Scan the entries below for the word "logged" and copy every line where it turns up.
──────── Records for the task ────────
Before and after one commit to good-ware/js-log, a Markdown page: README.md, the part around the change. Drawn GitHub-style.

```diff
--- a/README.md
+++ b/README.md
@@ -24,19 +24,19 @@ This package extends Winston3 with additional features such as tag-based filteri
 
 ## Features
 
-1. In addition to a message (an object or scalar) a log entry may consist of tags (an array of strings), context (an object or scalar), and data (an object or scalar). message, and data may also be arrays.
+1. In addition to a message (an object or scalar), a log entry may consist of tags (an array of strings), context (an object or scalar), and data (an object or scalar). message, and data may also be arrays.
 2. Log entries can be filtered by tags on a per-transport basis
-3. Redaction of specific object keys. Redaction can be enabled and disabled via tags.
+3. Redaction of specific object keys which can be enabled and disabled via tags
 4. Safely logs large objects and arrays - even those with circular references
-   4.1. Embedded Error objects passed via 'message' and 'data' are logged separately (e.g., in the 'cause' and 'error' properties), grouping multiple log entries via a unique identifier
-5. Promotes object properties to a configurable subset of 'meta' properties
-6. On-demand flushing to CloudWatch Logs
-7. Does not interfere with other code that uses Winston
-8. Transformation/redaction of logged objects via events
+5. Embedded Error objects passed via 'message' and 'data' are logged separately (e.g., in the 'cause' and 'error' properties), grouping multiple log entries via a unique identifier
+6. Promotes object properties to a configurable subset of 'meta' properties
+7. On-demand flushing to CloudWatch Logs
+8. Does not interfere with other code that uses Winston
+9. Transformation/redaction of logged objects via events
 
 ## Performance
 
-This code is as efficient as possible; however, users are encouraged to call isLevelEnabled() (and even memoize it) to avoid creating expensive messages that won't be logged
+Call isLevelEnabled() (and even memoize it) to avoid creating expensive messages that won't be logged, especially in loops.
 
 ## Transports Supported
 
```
────────
*Answer to this task*
-   4.1. Embedded Error objects passed via 'message' and 'data' are logged separately (e.g., in the 'cause' and 'error' properties), grouping multiple log entries via a unique identifier
-8. Transformation/redaction of logged objects via events
+5. Embedded Error objects passed via 'message' and 'data' are logged separately (e.g., in the 'cause' and 'error' properties), grouping multiple log entries via a unique identifier
+9. Transformation/redaction of logged objects via events
-This code is as efficient as possible; however, users are encouraged to call isLevelEnabled() (and even memoize it) to avoid creating expensive messages that won't be logged
+Call isLevelEnabled() (and even memoize it) to avoid creating expensive messages that won't be logged, especially in loops.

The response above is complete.